       Corn 90.886 million acres, up 890,000 from March intentions
       Soybean 89.513 million acres, up 31,000 from March intentions
Hogs & Pigs (7/1/17)

Numbers in USDA's June Quarterly Hogs and Pigs report held few surprises. With one exception all numbers were within 1% of analysts' pre-report expectations. That one number, the larger year over year change in March through May sows farrowing, was partially offset by a deviation in the opposite direction of the March through May pigs saved per litter. These two numbers derive the March through May pig crop. The offsetting percentages leave me with little concern over the one deviation from expectations of a mere 1.4% in sows farrowing. The March through May pig crop, while slightly larger than expected, was within the range of expectations. And the pig crop is what matters at the end of the day for pipeline supplies.

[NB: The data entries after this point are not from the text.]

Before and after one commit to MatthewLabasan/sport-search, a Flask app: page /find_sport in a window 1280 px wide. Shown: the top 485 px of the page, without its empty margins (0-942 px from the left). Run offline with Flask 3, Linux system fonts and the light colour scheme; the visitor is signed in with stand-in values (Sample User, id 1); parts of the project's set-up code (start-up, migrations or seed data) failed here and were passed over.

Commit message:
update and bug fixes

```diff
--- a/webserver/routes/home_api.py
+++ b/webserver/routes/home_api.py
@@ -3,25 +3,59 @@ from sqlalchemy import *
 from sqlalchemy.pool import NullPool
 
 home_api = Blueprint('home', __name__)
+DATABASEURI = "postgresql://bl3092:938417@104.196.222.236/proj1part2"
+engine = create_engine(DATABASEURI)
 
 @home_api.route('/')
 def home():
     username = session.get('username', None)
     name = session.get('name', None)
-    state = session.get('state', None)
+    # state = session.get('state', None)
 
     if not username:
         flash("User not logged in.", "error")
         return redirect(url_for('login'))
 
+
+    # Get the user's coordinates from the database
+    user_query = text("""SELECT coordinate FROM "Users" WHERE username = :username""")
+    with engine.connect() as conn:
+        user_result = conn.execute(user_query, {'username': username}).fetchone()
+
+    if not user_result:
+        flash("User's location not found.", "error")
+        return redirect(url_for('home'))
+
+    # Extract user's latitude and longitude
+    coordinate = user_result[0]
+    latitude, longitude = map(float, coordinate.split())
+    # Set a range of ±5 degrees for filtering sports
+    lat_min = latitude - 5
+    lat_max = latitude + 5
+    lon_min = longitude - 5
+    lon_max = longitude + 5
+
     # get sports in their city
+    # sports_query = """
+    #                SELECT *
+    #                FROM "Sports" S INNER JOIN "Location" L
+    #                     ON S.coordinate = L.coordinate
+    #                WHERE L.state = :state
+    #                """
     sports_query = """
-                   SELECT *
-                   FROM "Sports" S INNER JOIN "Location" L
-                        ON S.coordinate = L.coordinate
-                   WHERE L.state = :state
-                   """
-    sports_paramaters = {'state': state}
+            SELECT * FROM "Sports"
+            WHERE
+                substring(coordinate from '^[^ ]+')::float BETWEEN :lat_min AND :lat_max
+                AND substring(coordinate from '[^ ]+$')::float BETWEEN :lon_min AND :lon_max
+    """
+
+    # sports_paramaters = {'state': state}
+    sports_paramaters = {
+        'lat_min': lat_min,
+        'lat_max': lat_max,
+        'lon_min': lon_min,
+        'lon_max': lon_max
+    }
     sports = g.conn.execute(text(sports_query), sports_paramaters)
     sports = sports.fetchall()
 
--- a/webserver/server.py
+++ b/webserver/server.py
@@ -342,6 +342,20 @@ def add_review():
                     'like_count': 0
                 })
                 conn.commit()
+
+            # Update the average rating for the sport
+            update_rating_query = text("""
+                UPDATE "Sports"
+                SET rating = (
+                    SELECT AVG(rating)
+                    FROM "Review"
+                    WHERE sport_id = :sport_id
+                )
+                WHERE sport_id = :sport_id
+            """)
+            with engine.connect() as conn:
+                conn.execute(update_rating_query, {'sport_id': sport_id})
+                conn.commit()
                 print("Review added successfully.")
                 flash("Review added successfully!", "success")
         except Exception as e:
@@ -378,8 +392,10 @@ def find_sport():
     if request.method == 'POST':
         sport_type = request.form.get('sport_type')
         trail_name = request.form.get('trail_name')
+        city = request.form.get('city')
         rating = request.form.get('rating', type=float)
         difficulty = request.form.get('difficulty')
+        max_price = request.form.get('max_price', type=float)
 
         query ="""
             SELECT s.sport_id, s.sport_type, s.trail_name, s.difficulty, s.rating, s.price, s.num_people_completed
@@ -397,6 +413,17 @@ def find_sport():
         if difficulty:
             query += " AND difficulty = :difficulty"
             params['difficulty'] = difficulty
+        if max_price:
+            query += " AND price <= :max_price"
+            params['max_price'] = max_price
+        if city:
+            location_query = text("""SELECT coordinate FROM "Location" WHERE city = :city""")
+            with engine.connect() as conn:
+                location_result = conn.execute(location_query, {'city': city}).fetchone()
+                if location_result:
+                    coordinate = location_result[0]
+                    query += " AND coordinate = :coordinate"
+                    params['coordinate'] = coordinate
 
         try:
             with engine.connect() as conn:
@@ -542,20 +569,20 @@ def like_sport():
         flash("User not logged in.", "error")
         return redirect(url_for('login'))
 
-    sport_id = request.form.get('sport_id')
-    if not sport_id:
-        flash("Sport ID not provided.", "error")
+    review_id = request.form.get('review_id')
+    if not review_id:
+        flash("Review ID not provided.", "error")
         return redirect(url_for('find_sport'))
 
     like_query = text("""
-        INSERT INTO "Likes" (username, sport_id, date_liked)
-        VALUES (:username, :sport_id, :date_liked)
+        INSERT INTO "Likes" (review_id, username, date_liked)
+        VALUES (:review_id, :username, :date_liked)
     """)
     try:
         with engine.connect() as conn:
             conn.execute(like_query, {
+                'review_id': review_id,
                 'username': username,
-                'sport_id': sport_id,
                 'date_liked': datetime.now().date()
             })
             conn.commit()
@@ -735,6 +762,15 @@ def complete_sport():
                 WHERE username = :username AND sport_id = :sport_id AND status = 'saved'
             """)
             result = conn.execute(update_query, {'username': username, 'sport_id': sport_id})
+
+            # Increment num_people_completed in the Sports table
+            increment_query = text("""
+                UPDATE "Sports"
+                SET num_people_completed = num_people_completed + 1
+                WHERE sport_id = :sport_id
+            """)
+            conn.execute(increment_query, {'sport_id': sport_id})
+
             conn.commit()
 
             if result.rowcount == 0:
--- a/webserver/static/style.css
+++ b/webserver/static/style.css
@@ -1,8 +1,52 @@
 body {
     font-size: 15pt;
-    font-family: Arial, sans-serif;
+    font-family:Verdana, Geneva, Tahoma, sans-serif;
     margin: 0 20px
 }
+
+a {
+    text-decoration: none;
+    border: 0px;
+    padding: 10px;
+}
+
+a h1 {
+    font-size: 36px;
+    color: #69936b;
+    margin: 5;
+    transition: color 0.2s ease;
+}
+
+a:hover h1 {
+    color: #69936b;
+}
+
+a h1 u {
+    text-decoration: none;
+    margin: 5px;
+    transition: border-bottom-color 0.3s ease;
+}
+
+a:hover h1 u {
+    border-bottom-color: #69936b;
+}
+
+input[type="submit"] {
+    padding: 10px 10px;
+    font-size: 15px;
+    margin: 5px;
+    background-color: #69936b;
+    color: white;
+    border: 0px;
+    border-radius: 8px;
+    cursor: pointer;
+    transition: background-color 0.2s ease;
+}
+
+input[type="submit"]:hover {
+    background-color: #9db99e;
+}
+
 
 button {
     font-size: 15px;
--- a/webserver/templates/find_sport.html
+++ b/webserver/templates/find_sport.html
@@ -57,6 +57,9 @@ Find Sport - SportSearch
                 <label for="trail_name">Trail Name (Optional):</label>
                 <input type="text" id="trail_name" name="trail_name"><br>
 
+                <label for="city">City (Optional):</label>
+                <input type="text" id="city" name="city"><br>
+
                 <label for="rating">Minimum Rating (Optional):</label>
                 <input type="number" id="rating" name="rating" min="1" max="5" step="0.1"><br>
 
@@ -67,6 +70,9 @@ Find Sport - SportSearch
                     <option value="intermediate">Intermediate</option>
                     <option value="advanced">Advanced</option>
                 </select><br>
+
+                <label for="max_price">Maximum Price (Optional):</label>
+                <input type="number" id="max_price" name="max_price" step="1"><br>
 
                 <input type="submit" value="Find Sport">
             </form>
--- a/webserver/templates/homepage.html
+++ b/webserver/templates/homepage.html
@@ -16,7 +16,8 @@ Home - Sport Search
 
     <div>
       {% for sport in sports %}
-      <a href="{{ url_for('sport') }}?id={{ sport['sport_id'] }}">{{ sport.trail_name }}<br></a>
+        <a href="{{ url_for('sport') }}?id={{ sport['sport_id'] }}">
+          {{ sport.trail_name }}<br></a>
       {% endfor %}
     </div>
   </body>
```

June's report suggests U.S. pork production will continue to post year over year increases for at least several more quarters. Larger supplies generally result in lower prices. However, this year's hog market is going against that adage with both larger supplies and higher prices. That reflects strong demand, fueled by the surge in U.S. pork exports, up 15% at the end of April. Remember that prices are still determined by both supply and demand factors. If demand were to flatten or soften, larger supplies will depress prices. This reports reaffirmation of strong supplies, both near and longer term, underscores the heightened role realized demand strength will have on observed prices.

Acreage Shifts and Crop Flows (6/30/17)

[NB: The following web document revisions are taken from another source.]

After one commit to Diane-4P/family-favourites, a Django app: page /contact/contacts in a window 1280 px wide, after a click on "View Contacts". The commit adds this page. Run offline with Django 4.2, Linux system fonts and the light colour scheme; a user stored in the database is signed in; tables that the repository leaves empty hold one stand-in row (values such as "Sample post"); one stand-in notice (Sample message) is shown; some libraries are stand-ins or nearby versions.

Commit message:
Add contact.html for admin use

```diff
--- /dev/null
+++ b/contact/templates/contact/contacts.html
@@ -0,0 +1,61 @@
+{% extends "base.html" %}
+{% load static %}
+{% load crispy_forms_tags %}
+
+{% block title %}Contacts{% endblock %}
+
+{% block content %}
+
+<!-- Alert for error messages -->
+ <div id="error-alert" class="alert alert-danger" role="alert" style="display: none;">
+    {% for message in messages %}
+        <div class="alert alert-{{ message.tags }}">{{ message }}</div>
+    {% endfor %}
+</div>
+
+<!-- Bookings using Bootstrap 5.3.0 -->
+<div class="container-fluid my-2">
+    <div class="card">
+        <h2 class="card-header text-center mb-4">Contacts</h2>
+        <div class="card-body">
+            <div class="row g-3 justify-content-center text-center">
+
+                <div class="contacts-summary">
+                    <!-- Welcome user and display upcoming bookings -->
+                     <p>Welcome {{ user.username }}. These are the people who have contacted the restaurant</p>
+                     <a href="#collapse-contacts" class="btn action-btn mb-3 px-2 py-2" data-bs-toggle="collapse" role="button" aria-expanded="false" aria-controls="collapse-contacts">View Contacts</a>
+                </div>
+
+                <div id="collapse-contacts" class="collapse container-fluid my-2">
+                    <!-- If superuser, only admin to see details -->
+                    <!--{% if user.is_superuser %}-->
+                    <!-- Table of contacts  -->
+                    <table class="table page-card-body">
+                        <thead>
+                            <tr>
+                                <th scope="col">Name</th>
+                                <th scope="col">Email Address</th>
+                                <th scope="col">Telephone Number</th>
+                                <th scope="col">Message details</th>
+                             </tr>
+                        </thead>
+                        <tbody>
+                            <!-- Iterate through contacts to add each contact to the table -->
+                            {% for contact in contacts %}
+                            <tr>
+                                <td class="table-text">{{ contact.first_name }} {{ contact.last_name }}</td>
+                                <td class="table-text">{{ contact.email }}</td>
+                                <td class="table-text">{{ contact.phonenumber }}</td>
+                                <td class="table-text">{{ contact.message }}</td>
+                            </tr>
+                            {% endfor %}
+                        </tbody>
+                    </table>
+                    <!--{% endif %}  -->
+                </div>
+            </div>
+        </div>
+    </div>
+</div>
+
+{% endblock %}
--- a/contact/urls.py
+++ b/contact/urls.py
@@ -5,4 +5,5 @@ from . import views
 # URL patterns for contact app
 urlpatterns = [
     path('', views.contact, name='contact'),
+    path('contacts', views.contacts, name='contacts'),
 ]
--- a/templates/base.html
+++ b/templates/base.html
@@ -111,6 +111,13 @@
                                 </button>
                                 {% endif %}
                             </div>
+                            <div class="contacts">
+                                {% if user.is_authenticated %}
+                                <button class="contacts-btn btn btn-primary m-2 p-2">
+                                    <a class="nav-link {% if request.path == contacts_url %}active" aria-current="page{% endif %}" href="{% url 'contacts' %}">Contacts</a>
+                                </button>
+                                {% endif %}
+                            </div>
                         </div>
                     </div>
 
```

The Acreage and Grain Stocks reports were released today. And for the most part, the numbers were within the range of expectations. The corn numbers ran a bit higher than the trade expectations, but the soybean numbers were a bit below. For corn, national acreage was estimated at 90.9 million acres. That is roughly 900,000 acres more than farmers indicated in March. Producers in Iowa, Nebraska, Kansas, North Dakota, Michigan, and Colorado increased corn plantings, raising corn acreage by at least 100,000 acres in each state when compared to the March projections. Meanwhile, producers in Illinois, Indiana, and South Dakota reduced corn area by at least 100,000 acres in each state. For soybeans, national acreage was estimated at 89.5 million acres, just 31,000 acres more than the March intentions. While farmers in Illinois, North Dakota, and Missouri increased soybean plantings significantly when compared to intentions, farmers in Iowa, Indiana, Kansas, and Louisiana offset those gains. Overall, the trade expected more soybeans and less corn. And the bigger surprise is likely the smaller soybean acreage number.

National stocks for both crops were up 11 percent compared to last year, but that was to be expected given the record production for both crops last fall. The key feature in the stocks report to me was the disappearance rates. For corn, quarterly disappearance was up 9 percent, while for soybeans it was up 18 percent. So crop usage remains robust and has continued to chew through the large supplies. Combined, these reports provided a little positive news for the crop markets.